- French Harbour: Lively French Harbour is the core of Roatan's fishing trade. Several of Roatan's most exclusive hotels are located here, as well as the island's only Iguana conservatory.
- Punta Gorda: The only Garifuna settlement on Roatan, Punta Gorda boasts a dynamic culture that has remained largely unchanged since the late 1700s. Travelers are welcome. Many of Roatan's other local villages are found on this part of the island, like Jonesvile, Oak Ridge, Port Royal, and Camp Bay.
What to Do:
Dive! I know, you've got to surface sometime.
Luckily, there's no end to Roatan's diversions. Besides diving and snorkeling, Roatan's beautiful waters can be enjoyed through kayaking, charter fishing trips, and glass-bottom boat tours. The island's inland attractions include horseback riding, bicycling, museums, and miniature golf. Best of all, there are two separate canopy tours! For some different scenery (like you'll need it), book a boat out to other Honduran islands, like the pristine Cayos Cochinos, or a plane to the Copan ruins in western Honduras.
Dinnertime on Roatan is always an adventure. While fresh fish and lobster is the most obvious choice, don't shy away from local Caribbean cuisine, like conch fritters and coconut bread.
When to Go:
Roatan's temperatures consistently remain in the eighties year-round. The winter rainy season begins in October and lasts until January or February. June and July can also be quite rainy.
Getting There and Around:

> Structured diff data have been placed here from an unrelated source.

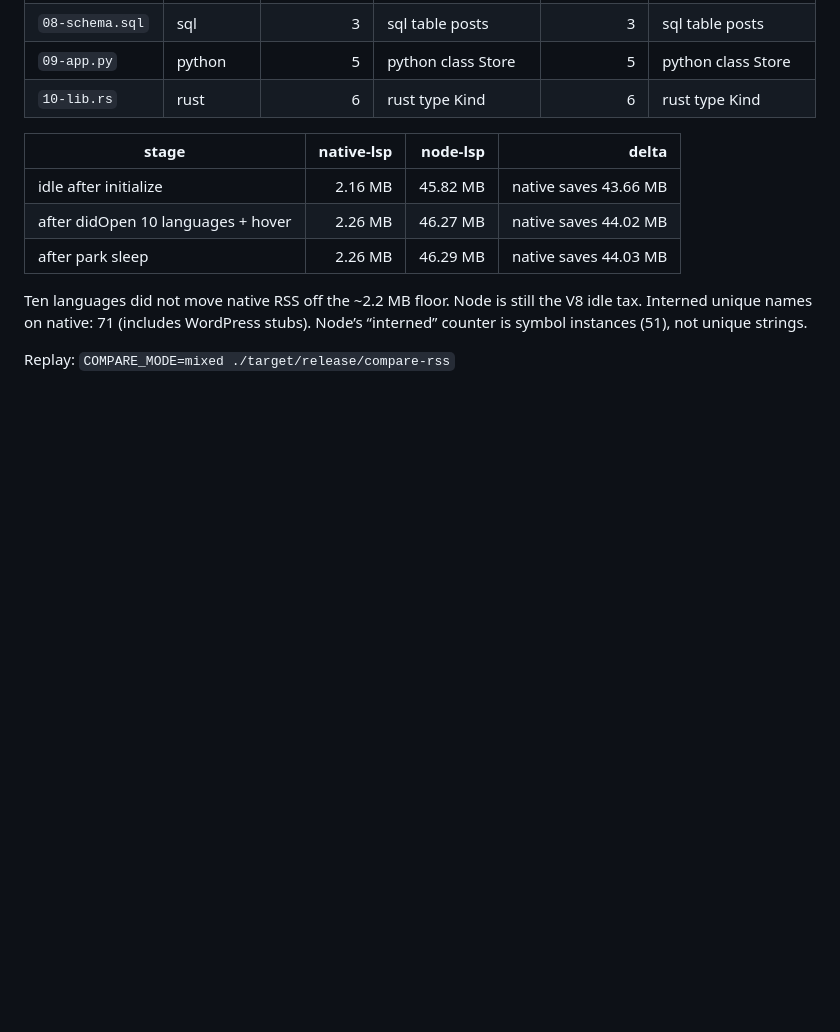
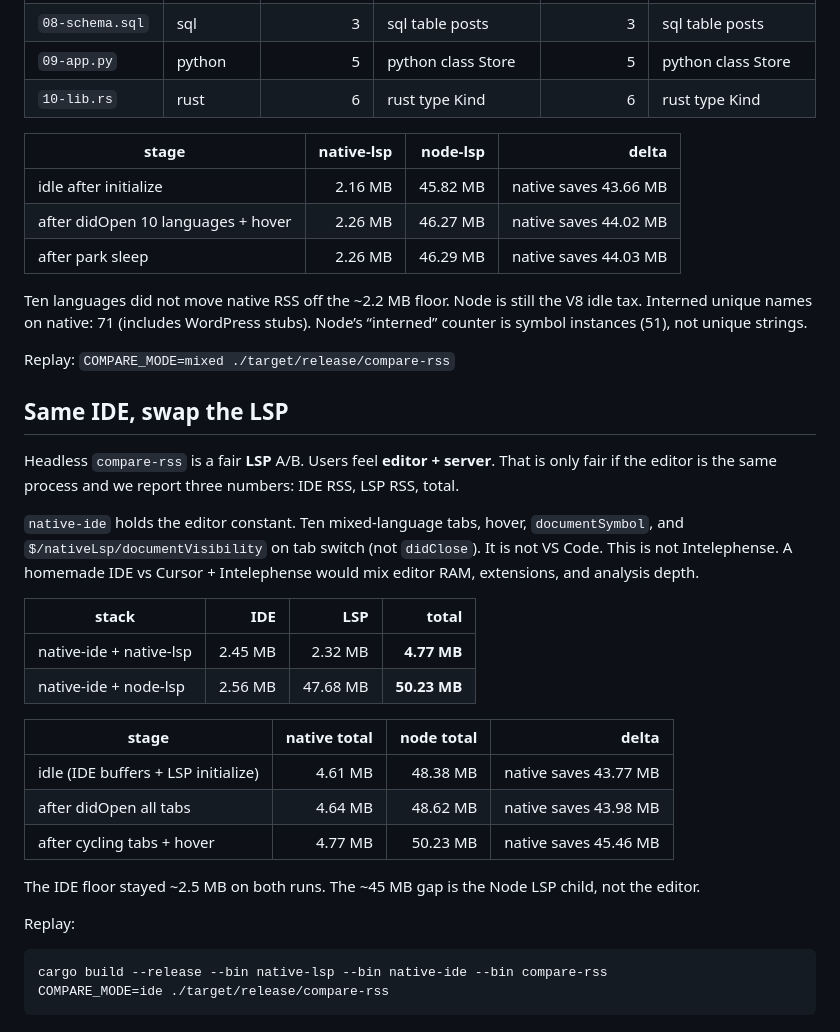
Before and after one commit to madebyaris/native-lsp, a Markdown page: docs/COMPARISON.md, the part around the change. Rendered like a GitHub page; blank space fills up the shorter version.

Commit message:
Record same-IDE RSS: 4.77 MB native stack vs 50.23 MB with Node
native-ide stays ~2.5 MB on both runs. The gap is the language-server
child (2.32 MB vs 47.68 MB) after opening ten mixed-language tabs.

Co-authored-by: Aris Setiawan <arissetia.m@gmail.com>

````diff
--- a/docs/COMPARISON.md
+++ b/docs/COMPARISON.md
@@ -73,3 +73,35 @@ V8 idle tax. Interned unique names on native: 71 (includes WordPress stubs).
 Node’s “interned” counter is symbol instances (51), not unique strings.
 
 Replay: `COMPARE_MODE=mixed ./target/release/compare-rss`
+
+## Same IDE, swap the LSP
+
+Headless `compare-rss` is a fair **LSP** A/B. Users feel **editor + server**.
+That is only fair if the editor is the same process and we report three
+numbers: IDE RSS, LSP RSS, total.
+
+`native-ide` holds the editor constant. Ten mixed-language tabs, hover,
+`documentSymbol`, and `$/nativeLsp/documentVisibility` on tab switch (not
+`didClose`). It is not VS Code. This is not Intelephense. A homemade IDE vs
+Cursor + Intelephense would mix editor RAM, extensions, and analysis depth.
+
+| stack | IDE | LSP | total |
+| --- | ---: | ---: | ---: |
+| native-ide + native-lsp | 2.45 MB | 2.32 MB | **4.77 MB** |
+| native-ide + node-lsp | 2.56 MB | 47.68 MB | **50.23 MB** |
+
+| stage | native total | node total | delta |
+| --- | ---: | ---: | ---: |
+| idle (IDE buffers + LSP initialize) | 4.61 MB | 48.38 MB | native saves 43.77 MB |
+| after didOpen all tabs | 4.64 MB | 48.62 MB | native saves 43.98 MB |
+| after cycling tabs + hover | 4.77 MB | 50.23 MB | native saves 45.46 MB |
+
+The IDE floor stayed ~2.5 MB on both runs. The ~45 MB gap is the Node LSP
+child, not the editor.
+
+Replay:
+
+```bash
+cargo build --release --bin native-lsp --bin native-ide --bin compare-rss
+COMPARE_MODE=ide ./target/release/compare-rss
+```
````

Taca, Delta, and Continental airlines fly direct to Roatan International Airport from Houston and Miami (certain days only). Flights from other cities connect in Tegucigalpa and/or San Pedro Sula. Overland travelers should head to the port city of La Ceiba, where they can book a ferry out to the island. Once you're on the island, take a bus or a taxi. Or if you prefer to navigate yourself, Roatan has several car rental companies.
Tips and Practicalities:
It pays (literally) to exchange your money for Honduran currency, the Lempira, at a bank in French Harbour or Coxen Hole. Prices in US dollars are usually hiked a bit.
When Columbus landed on Roatan in the early 1500s, he wrote: "I have never tasted sweeter water of better quality." As much as we'd like to believe him, we always recommend drinking bottled water in Central America.
Americans already know the basilisk by an intriguing name: the Jesus Lizard, named after its amazing talent for walking (or running, rather) on water. Yet its name on Roatan is even funnier: the Monkey Lala! Keep an eye out for these harmless little dragons.